BEGIN
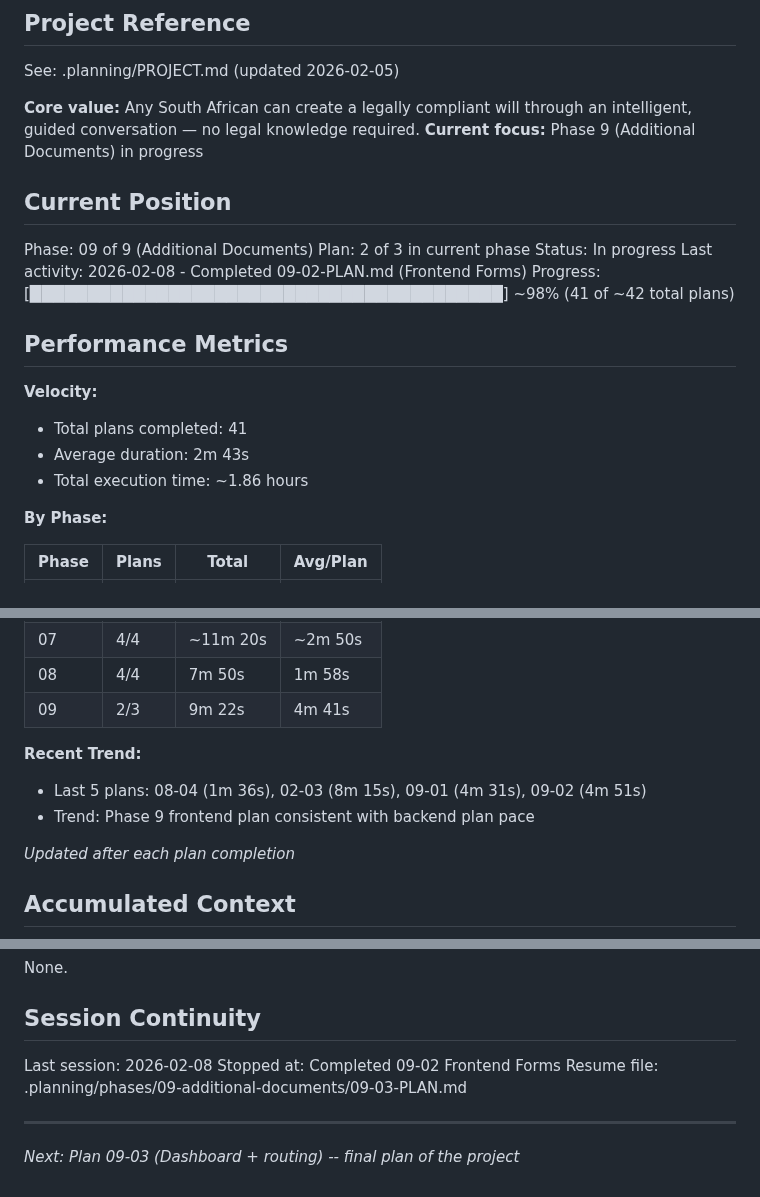
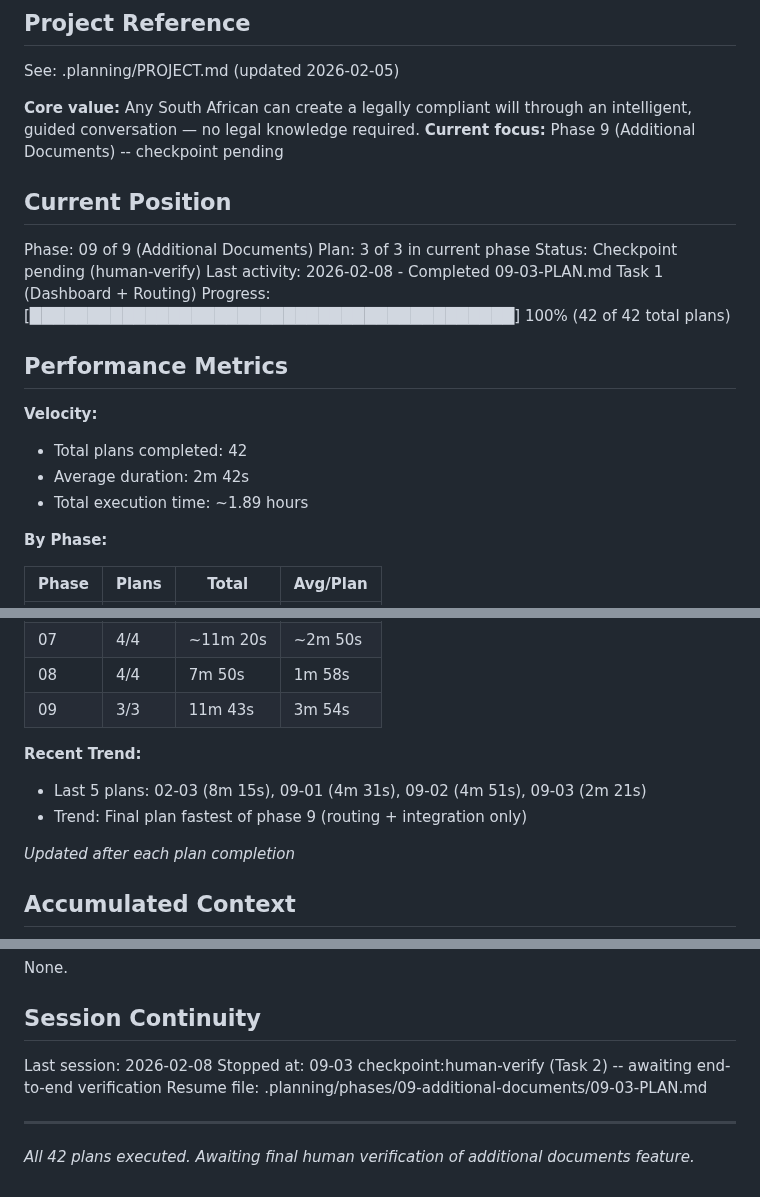
Before and after one commit to yourdesigncoza/wdi, a Markdown page: .planning/STATE.md, 3 parts joined by grey strips. Rendered like a GitHub page.

Commit message:
docs(09-03): complete dashboard + routing plan
Generated by John @ YourDesign.co.za

```diff
--- a/.planning/STATE.md
+++ b/.planning/STATE.md
@@ -5,22 +5,22 @@
 See: .planning/PROJECT.md (updated 2026-02-05)
 
 **Core value:** Any South African can create a legally compliant will through an intelligent, guided conversation — no legal knowledge required.
-**Current focus:** Phase 9 (Additional Documents) in progress
+**Current focus:** Phase 9 (Additional Documents) -- checkpoint pending
 
 ## Current Position
 
 Phase: 09 of 9 (Additional Documents)
-Plan: 2 of 3 in current phase
-Status: In progress
-Last activity: 2026-02-08 - Completed 09-02-PLAN.md (Frontend Forms)
-Progress: [█████████████████████████████████████████] ~98% (41 of ~42 total plans)
+Plan: 3 of 3 in current phase
+Status: Checkpoint pending (human-verify)
+Last activity: 2026-02-08 - Completed 09-03-PLAN.md Task 1 (Dashboard + Routing)
+Progress: [██████████████████████████████████████████] 100% (42 of 42 total plans)
 
 ## Performance Metrics
 
 **Velocity:**
-- Total plans completed: 41
-- Average duration: 2m 43s
-- Total execution time: ~1.86 hours
+- Total plans completed: 42
+- Average duration: 2m 42s
+- Total execution time: ~1.89 hours
 
 **By Phase:**
 
@@ -35,11 +35,11 @@ Progress: [███████████████████████
 | 06 | 4/4 | ~14m 24s | ~3m 36s |
 | 07 | 4/4 | ~11m 20s | ~2m 50s |
 | 08 | 4/4 | 7m 50s | 1m 58s |
-| 09 | 2/3 | 9m 22s | 4m 41s |
+| 09 | 3/3 | 11m 43s | 3m 54s |
 
 **Recent Trend:**
-- Last 5 plans: 08-04 (1m 36s), 02-03 (8m 15s), 09-01 (4m 31s), 09-02 (4m 51s)
-- Trend: Phase 9 frontend plan consistent with backend plan pace
+- Last 5 plans: 02-03 (8m 15s), 09-01 (4m 31s), 09-02 (4m 51s), 09-03 (2m 21s)
+- Trend: Final plan fastest of phase 9 (routing + integration only)
 
 *Updated after each plan completion*
 
@@ -172,8 +172,8 @@ None.
 ## Session Continuity
 
 Last session: 2026-02-08
-Stopped at: Completed 09-02 Frontend Forms
+Stopped at: 09-03 checkpoint:human-verify (Task 2) -- awaiting end-to-end verification
 Resume file: .planning/phases/09-additional-documents/09-03-PLAN.md
 
 ---
-*Next: Plan 09-03 (Dashboard + routing) -- final plan of the project*
+*All 42 plans executed. Awaiting final human verification of additional documents feature.*
```
Also changed, not shown: 1 other file.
END
> [Task instructions] Starting with the first entry and ending with the last, reproduce the listing exactly, without its pictures.

> [Task result]
Before and after one commit to yourdesigncoza/wdi, a Markdown page: .planning/STATE.md, 3 parts joined by grey strips. Rendered like a GitHub page.

Commit message:
docs(09-03): complete dashboard + routing plan
Generated by John @ YourDesign.co.za

```diff
--- a/.planning/STATE.md
+++ b/.planning/STATE.md
@@ -5,22 +5,22 @@
 See: .planning/PROJECT.md (updated 2026-02-05)
 
 **Core value:** Any South African can create a legally compliant will through an intelligent, guided conversation — no legal knowledge required.
-**Current focus:** Phase 9 (Additional Documents) in progress
+**Current focus:** Phase 9 (Additional Documents) -- checkpoint pending
 
 ## Current Position
 
 Phase: 09 of 9 (Additional Documents)
-Plan: 2 of 3 in current phase
-Status: In progress
-Last activity: 2026-02-08 - Completed 09-02-PLAN.md (Frontend Forms)
-Progress: [█████████████████████████████████████████] ~98% (41 of ~42 total plans)
+Plan: 3 of 3 in current phase
+Status: Checkpoint pending (human-verify)
+Last activity: 2026-02-08 - Completed 09-03-PLAN.md Task 1 (Dashboard + Routing)
+Progress: [██████████████████████████████████████████] 100% (42 of 42 total plans)
 
 ## Performance Metrics
 
 **Velocity:**
-- Total plans completed: 41
-- Average duration: 2m 43s
-- Total execution time: ~1.86 hours
+- Total plans completed: 42
+- Average duration: 2m 42s
+- Total execution time: ~1.89 hours
 
 **By Phase:**
 
@@ -35,11 +35,11 @@ Progress: [███████████████████████
 | 06 | 4/4 | ~14m 24s | ~3m 36s |
 | 07 | 4/4 | ~11m 20s | ~2m 50s |
 | 08 | 4/4 | 7m 50s | 1m 58s |
-| 09 | 2/3 | 9m 22s | 4m 41s |
+| 09 | 3/3 | 11m 43s | 3m 54s |
 
 **Recent Trend:**
-- Last 5 plans: 08-04 (1m 36s), 02-03 (8m 15s), 09-01 (4m 31s), 09-02 (4m 51s)
-- Trend: Phase 9 frontend plan consistent with backend plan pace
+- Last 5 plans: 02-03 (8m 15s), 09-01 (4m 31s), 09-02 (4m 51s), 09-03 (2m 21s)
+- Trend: Final plan fastest of phase 9 (routing + integration only)
 
 *Updated after each plan completion*
 
@@ -172,8 +172,8 @@ None.
 ## Session Continuity
 
 Last session: 2026-02-08
-Stopped at: Completed 09-02 Frontend Forms
+Stopped at: 09-03 checkpoint:human-verify (Task 2) -- awaiting end-to-end verification
 Resume file: .planning/phases/09-additional-documents/09-03-PLAN.md
 
 ---
-*Next: Plan 09-03 (Dashboard + routing) -- final plan of the project*
+*All 42 plans executed. Awaiting final human verification of additional documents feature.*
```
Also changed, not shown: 1 other file.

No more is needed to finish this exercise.